%%

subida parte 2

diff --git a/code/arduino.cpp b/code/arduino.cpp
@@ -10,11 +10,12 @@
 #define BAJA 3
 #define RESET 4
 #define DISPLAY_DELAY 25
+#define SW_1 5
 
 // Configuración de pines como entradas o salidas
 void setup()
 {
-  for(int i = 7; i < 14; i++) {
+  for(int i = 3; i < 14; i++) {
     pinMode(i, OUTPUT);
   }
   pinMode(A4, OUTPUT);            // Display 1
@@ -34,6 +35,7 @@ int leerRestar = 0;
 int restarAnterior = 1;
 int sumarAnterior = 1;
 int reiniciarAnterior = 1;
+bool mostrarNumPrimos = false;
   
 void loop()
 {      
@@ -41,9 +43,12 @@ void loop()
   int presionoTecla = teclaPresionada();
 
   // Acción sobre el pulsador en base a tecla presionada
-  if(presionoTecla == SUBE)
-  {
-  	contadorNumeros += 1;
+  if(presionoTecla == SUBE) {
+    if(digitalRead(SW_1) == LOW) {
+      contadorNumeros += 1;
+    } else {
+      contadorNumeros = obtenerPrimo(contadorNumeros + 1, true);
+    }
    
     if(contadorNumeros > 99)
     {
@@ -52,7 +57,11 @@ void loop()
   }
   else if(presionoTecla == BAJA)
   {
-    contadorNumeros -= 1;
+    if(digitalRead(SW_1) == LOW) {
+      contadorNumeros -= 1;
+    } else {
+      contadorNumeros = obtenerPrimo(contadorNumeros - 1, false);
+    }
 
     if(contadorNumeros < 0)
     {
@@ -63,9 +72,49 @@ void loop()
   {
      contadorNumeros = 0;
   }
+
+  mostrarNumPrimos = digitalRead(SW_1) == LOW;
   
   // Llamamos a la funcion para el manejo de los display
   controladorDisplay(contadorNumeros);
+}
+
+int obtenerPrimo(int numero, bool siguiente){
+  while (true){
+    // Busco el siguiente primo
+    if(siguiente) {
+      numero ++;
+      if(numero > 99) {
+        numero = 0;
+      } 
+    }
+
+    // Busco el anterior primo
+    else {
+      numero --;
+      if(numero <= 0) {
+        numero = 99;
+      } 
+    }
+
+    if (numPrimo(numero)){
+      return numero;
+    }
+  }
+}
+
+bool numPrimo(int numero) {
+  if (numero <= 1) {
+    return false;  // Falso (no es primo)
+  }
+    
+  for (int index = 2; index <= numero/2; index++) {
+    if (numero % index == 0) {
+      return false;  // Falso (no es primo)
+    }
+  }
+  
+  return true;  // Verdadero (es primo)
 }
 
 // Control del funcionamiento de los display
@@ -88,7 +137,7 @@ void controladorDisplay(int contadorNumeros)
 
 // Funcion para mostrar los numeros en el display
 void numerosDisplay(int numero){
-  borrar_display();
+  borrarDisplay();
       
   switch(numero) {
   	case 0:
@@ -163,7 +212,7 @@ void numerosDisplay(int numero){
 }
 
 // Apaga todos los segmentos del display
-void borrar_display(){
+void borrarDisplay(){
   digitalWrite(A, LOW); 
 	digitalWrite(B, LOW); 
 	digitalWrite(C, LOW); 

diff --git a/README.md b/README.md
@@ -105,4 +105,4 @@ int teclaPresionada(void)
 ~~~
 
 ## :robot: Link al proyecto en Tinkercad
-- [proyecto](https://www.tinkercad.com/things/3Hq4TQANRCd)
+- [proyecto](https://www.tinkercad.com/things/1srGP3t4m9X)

%%

Within the material above, output exactly the lines from the one with "el anterior primo" through the one with "diff --git a/README.md b/README.md", end lines included, and nothing besides.

+    // Busco el anterior primo
+    else {
+      numero --;
+      if(numero <= 0) {
+        numero = 99;
+      } 
+    }
+
+    if (numPrimo(numero)){
+      return numero;
+    }
+  }
+}
+
+bool numPrimo(int numero) {
+  if (numero <= 1) {
+    return false;  // Falso (no es primo)
+  }
+    
+  for (int index = 2; index <= numero/2; index++) {
+    if (numero % index == 0) {
+      return false;  // Falso (no es primo)
+    }
+  }
+  
+  return true;  // Verdadero (es primo)
 }
 
 // Control del funcionamiento de los display
@@ -88,7 +137,7 @@ void controladorDisplay(int contadorNumeros)
 
 // Funcion para mostrar los numeros en el display
 void numerosDisplay(int numero){
-  borrar_display();
+  borrarDisplay();
       
   switch(numero) {
   	case 0:
@@ -163,7 +212,7 @@ void numerosDisplay(int numero){
 }
 
 // Apaga todos los segmentos del display
-void borrar_display(){
+void borrarDisplay(){
   digitalWrite(A, LOW); 
 	digitalWrite(B, LOW); 
 	digitalWrite(C, LOW); 

diff --git a/README.md b/README.md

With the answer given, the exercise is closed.